**RECORDS PROVIDED**
━━━━━━━━━━━━━━━━

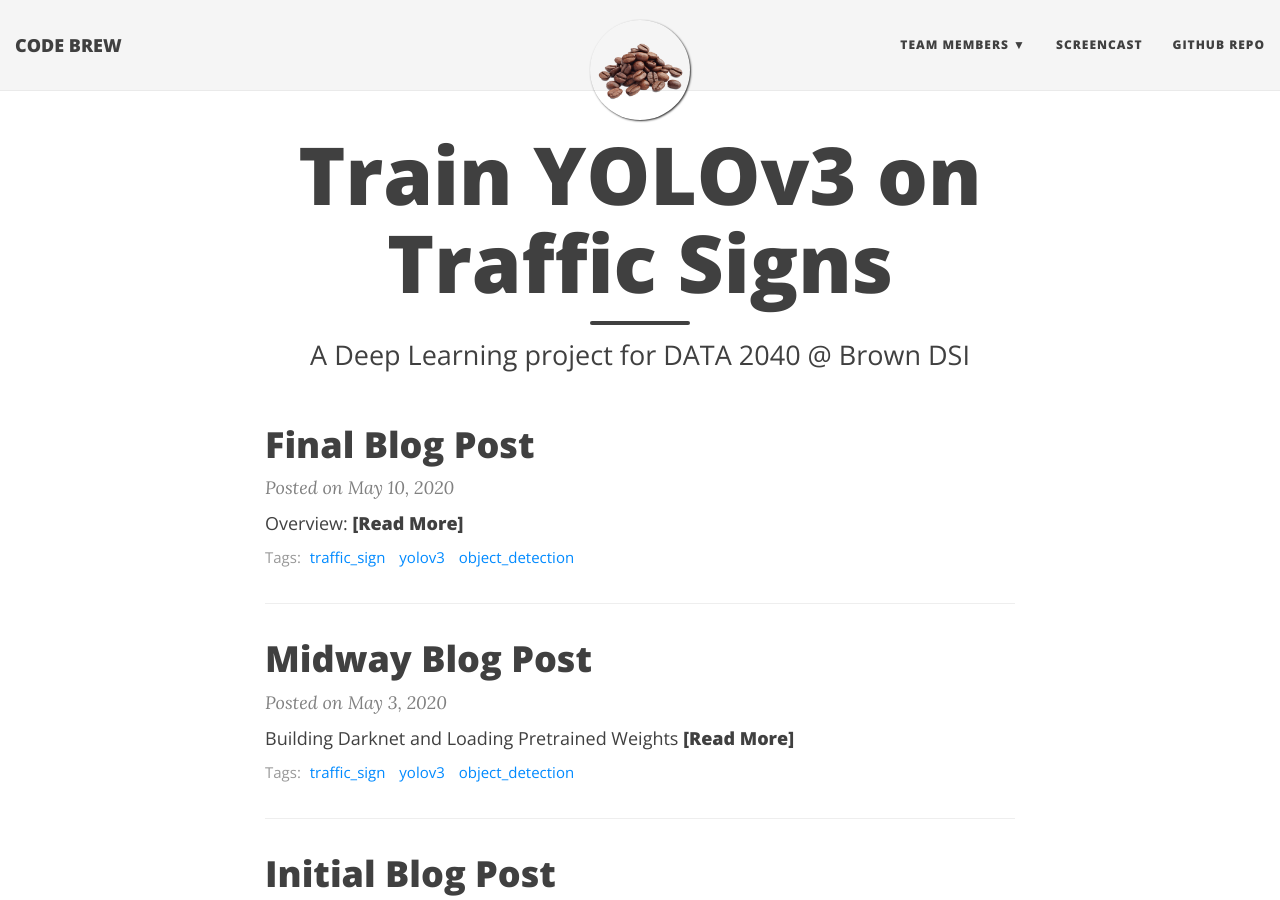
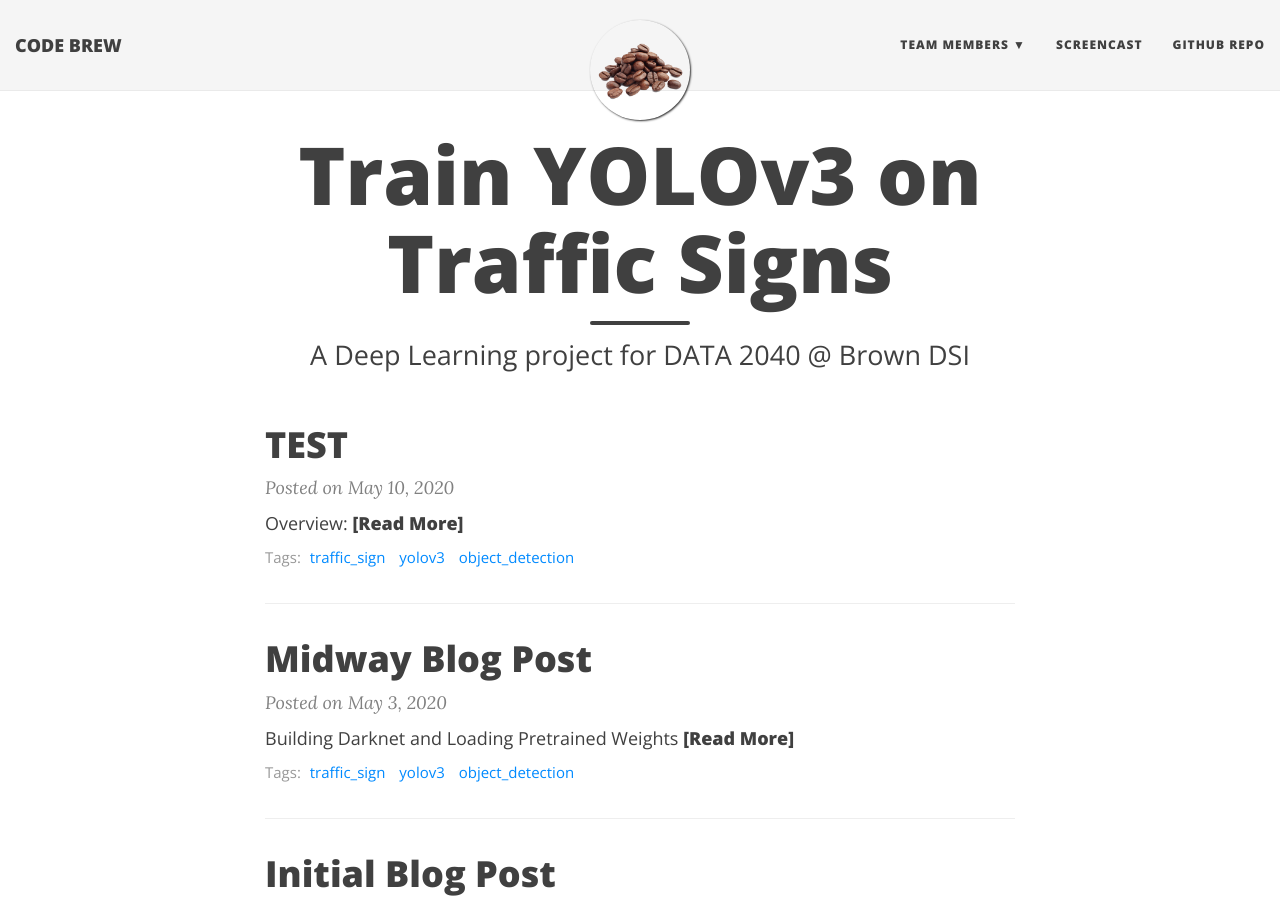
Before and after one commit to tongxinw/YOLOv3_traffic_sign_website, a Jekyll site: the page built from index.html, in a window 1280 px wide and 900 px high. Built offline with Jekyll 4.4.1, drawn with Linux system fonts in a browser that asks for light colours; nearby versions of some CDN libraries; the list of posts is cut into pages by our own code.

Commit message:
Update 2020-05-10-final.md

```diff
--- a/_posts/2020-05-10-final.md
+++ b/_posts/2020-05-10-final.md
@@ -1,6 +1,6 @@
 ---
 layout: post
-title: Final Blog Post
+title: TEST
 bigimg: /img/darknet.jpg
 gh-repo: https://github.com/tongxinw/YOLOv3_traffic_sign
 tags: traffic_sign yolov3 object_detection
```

━━━━━━━━━━━━━━━━

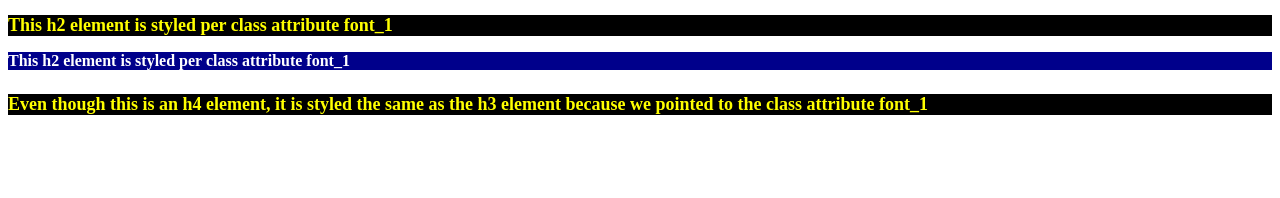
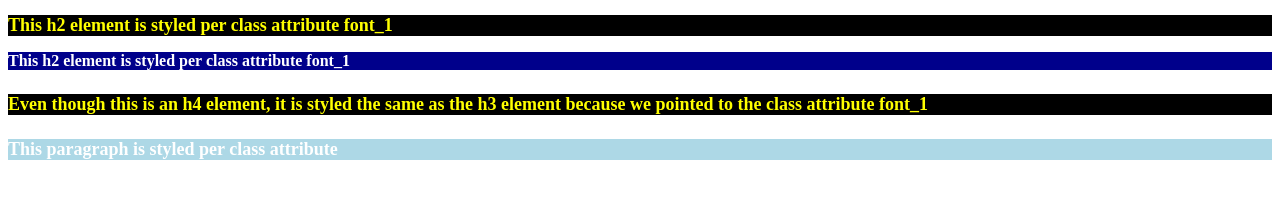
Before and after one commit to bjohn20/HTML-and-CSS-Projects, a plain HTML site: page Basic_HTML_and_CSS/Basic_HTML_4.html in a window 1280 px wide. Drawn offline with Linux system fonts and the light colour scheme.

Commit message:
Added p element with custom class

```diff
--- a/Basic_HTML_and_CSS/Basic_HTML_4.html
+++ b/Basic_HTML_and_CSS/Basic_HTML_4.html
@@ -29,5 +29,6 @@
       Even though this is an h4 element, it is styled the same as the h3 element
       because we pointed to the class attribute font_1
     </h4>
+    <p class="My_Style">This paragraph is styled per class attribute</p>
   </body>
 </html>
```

━━━━━━━━━━━━━━━━

Each line above that carries the string "with" has to be returned.

Before and after one commit to tongxinw/YOLOv3_traffic_sign_website, a Jekyll site: the page built from index.html, in a window 1280 px wide and 900 px high. Built offline with Jekyll 4.4.1, drawn with Linux system fonts in a browser that asks for light colours; nearby versions of some CDN libraries; the list of posts is cut into pages by our own code.
Before and after one commit to bjohn20/HTML-and-CSS-Projects, a plain HTML site: page Basic_HTML_and_CSS/Basic_HTML_4.html in a window 1280 px wide. Drawn offline with Linux system fonts and the light colour scheme.
Added p element with custom class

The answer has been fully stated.